→ **Task requirements**
The entries should be given again so that each one matches the original exactly.

→ **Records to use**
-*-
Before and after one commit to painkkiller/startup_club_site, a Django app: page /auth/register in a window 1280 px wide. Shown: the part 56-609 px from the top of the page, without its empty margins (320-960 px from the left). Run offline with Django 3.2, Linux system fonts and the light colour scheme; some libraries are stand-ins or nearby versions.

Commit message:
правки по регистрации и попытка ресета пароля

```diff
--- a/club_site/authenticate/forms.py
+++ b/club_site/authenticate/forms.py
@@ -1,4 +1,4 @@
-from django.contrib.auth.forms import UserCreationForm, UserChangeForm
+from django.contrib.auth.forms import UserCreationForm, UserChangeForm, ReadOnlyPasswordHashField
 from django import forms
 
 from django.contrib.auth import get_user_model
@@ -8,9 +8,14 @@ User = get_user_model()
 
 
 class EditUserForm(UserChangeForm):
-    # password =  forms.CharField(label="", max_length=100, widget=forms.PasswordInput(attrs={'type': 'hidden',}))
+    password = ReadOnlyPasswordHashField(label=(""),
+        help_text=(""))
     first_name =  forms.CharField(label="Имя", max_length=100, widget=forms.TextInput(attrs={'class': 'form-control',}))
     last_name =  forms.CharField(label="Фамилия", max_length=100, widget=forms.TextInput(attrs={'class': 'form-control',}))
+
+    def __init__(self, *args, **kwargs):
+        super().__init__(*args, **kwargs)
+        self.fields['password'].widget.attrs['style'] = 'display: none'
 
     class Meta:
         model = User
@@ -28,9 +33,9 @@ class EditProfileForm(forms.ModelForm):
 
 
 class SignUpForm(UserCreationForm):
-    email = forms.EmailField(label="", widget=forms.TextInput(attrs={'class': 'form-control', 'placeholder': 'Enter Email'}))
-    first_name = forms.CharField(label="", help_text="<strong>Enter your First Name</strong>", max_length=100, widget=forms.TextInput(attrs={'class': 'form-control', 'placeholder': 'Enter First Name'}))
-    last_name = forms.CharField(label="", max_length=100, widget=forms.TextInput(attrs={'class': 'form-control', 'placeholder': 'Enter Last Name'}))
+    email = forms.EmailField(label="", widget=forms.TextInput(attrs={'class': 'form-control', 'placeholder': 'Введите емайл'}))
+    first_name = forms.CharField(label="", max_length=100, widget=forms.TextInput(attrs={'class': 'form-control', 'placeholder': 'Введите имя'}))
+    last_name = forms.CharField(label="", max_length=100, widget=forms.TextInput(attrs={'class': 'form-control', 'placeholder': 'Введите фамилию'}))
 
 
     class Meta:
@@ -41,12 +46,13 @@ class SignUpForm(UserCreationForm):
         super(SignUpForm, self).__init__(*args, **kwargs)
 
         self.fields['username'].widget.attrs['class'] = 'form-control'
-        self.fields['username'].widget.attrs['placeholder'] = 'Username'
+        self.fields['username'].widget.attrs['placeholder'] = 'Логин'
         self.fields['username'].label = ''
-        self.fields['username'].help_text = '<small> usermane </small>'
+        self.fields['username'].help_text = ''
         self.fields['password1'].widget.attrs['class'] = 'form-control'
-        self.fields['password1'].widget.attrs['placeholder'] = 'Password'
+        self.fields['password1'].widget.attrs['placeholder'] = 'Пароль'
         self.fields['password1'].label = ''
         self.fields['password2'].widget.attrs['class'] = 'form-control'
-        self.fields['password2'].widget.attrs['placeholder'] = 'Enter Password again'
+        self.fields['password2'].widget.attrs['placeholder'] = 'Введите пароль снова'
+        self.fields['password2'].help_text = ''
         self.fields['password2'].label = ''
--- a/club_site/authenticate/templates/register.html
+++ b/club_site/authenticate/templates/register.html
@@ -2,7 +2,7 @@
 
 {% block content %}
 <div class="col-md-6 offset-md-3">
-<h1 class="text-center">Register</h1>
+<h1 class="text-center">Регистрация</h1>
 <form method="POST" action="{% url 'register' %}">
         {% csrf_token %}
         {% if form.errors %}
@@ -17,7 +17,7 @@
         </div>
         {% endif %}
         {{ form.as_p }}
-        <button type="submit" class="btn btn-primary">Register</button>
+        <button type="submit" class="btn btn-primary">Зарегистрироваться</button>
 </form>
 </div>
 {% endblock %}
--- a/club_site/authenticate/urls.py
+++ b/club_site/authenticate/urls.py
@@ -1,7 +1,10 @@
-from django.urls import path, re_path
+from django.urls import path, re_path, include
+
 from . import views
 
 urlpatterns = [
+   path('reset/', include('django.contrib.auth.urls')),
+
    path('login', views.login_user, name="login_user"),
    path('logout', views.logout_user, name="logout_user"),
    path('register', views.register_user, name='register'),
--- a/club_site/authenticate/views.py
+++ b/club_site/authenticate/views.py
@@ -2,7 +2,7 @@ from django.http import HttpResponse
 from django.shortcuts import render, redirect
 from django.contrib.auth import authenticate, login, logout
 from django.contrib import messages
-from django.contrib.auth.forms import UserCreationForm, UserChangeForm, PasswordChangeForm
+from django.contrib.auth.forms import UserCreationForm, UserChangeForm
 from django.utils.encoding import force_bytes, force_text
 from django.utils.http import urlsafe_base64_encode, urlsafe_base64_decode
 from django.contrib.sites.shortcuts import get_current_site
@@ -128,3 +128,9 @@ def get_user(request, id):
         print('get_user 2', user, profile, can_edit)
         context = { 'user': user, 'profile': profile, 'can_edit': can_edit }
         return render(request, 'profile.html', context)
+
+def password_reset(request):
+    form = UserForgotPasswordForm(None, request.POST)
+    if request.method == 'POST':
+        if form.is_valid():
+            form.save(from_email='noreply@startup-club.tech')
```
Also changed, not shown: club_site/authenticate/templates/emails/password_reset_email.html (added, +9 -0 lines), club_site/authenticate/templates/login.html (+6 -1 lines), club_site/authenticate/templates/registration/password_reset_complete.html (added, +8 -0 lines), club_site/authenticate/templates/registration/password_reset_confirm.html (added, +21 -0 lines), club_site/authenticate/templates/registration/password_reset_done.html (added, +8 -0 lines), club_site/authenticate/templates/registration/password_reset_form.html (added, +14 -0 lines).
-*-
→ **Response area**
Before and after one commit to painkkiller/startup_club_site, a Django app: page /auth/register in a window 1280 px wide. Shown: the part 56-609 px from the top of the page, without its empty margins (320-960 px from the left). Run offline with Django 3.2, Linux system fonts and the light colour scheme; some libraries are stand-ins or nearby versions.

Commit message:
правки по регистрации и попытка ресета пароля

```diff
--- a/club_site/authenticate/forms.py
+++ b/club_site/authenticate/forms.py
@@ -1,4 +1,4 @@
-from django.contrib.auth.forms import UserCreationForm, UserChangeForm
+from django.contrib.auth.forms import UserCreationForm, UserChangeForm, ReadOnlyPasswordHashField
 from django import forms
 
 from django.contrib.auth import get_user_model
@@ -8,9 +8,14 @@ User = get_user_model()
 
 
 class EditUserForm(UserChangeForm):
-    # password =  forms.CharField(label="", max_length=100, widget=forms.PasswordInput(attrs={'type': 'hidden',}))
+    password = ReadOnlyPasswordHashField(label=(""),
+        help_text=(""))
     first_name =  forms.CharField(label="Имя", max_length=100, widget=forms.TextInput(attrs={'class': 'form-control',}))
     last_name =  forms.CharField(label="Фамилия", max_length=100, widget=forms.TextInput(attrs={'class': 'form-control',}))
+
+    def __init__(self, *args, **kwargs):
+        super().__init__(*args, **kwargs)
+        self.fields['password'].widget.attrs['style'] = 'display: none'
 
     class Meta:
         model = User
@@ -28,9 +33,9 @@ class EditProfileForm(forms.ModelForm):
 
 
 class SignUpForm(UserCreationForm):
-    email = forms.EmailField(label="", widget=forms.TextInput(attrs={'class': 'form-control', 'placeholder': 'Enter Email'}))
-    first_name = forms.CharField(label="", help_text="<strong>Enter your First Name</strong>", max_length=100, widget=forms.TextInput(attrs={'class': 'form-control', 'placeholder': 'Enter First Name'}))
-    last_name = forms.CharField(label="", max_length=100, widget=forms.TextInput(attrs={'class': 'form-control', 'placeholder': 'Enter Last Name'}))
+    email = forms.EmailField(label="", widget=forms.TextInput(attrs={'class': 'form-control', 'placeholder': 'Введите емайл'}))
+    first_name = forms.CharField(label="", max_length=100, widget=forms.TextInput(attrs={'class': 'form-control', 'placeholder': 'Введите имя'}))
+    last_name = forms.CharField(label="", max_length=100, widget=forms.TextInput(attrs={'class': 'form-control', 'placeholder': 'Введите фамилию'}))
 
 
     class Meta:
@@ -41,12 +46,13 @@ class SignUpForm(UserCreationForm):
         super(SignUpForm, self).__init__(*args, **kwargs)
 
         self.fields['username'].widget.attrs['class'] = 'form-control'
-        self.fields['username'].widget.attrs['placeholder'] = 'Username'
+        self.fields['username'].widget.attrs['placeholder'] = 'Логин'
         self.fields['username'].label = ''
-        self.fields['username'].help_text = '<small> usermane </small>'
+        self.fields['username'].help_text = ''
         self.fields['password1'].widget.attrs['class'] = 'form-control'
-        self.fields['password1'].widget.attrs['placeholder'] = 'Password'
+        self.fields['password1'].widget.attrs['placeholder'] = 'Пароль'
         self.fields['password1'].label = ''
         self.fields['password2'].widget.attrs['class'] = 'form-control'
-        self.fields['password2'].widget.attrs['placeholder'] = 'Enter Password again'
+        self.fields['password2'].widget.attrs['placeholder'] = 'Введите пароль снова'
+        self.fields['password2'].help_text = ''
         self.fields['password2'].label = ''
--- a/club_site/authenticate/templates/register.html
+++ b/club_site/authenticate/templates/register.html
@@ -2,7 +2,7 @@
 
 {% block content %}
 <div class="col-md-6 offset-md-3">
-<h1 class="text-center">Register</h1>
+<h1 class="text-center">Регистрация</h1>
 <form method="POST" action="{% url 'register' %}">
         {% csrf_token %}
         {% if form.errors %}
@@ -17,7 +17,7 @@
         </div>
         {% endif %}
         {{ form.as_p }}
-        <button type="submit" class="btn btn-primary">Register</button>
+        <button type="submit" class="btn btn-primary">Зарегистрироваться</button>
 </form>
 </div>
 {% endblock %}
--- a/club_site/authenticate/urls.py
+++ b/club_site/authenticate/urls.py
@@ -1,7 +1,10 @@
-from django.urls import path, re_path
+from django.urls import path, re_path, include
+
 from . import views
 
 urlpatterns = [
+   path('reset/', include('django.contrib.auth.urls')),
+
    path('login', views.login_user, name="login_user"),
    path('logout', views.logout_user, name="logout_user"),
    path('register', views.register_user, name='register'),
--- a/club_site/authenticate/views.py
+++ b/club_site/authenticate/views.py
@@ -2,7 +2,7 @@ from django.http import HttpResponse
 from django.shortcuts import render, redirect
 from django.contrib.auth import authenticate, login, logout
 from django.contrib import messages
-from django.contrib.auth.forms import UserCreationForm, UserChangeForm, PasswordChangeForm
+from django.contrib.auth.forms import UserCreationForm, UserChangeForm
 from django.utils.encoding import force_bytes, force_text
 from django.utils.http import urlsafe_base64_encode, urlsafe_base64_decode
 from django.contrib.sites.shortcuts import get_current_site
@@ -128,3 +128,9 @@ def get_user(request, id):
         print('get_user 2', user, profile, can_edit)
         context = { 'user': user, 'profile': profile, 'can_edit': can_edit }
         return render(request, 'profile.html', context)
+
+def password_reset(request):
+    form = UserForgotPasswordForm(None, request.POST)
+    if request.method == 'POST':
+        if form.is_valid():
+            form.save(from_email='noreply@startup-club.tech')
```
Also changed, not shown: club_site/authenticate/templates/emails/password_reset_email.html (added, +9 -0 lines), club_site/authenticate/templates/login.html (+6 -1 lines), club_site/authenticate/templates/registration/password_reset_complete.html (added, +8 -0 lines), club_site/authenticate/templates/registration/password_reset_confirm.html (added, +21 -0 lines), club_site/authenticate/templates/registration/password_reset_done.html (added, +8 -0 lines), club_site/authenticate/templates/registration/password_reset_form.html (added, +14 -0 lines).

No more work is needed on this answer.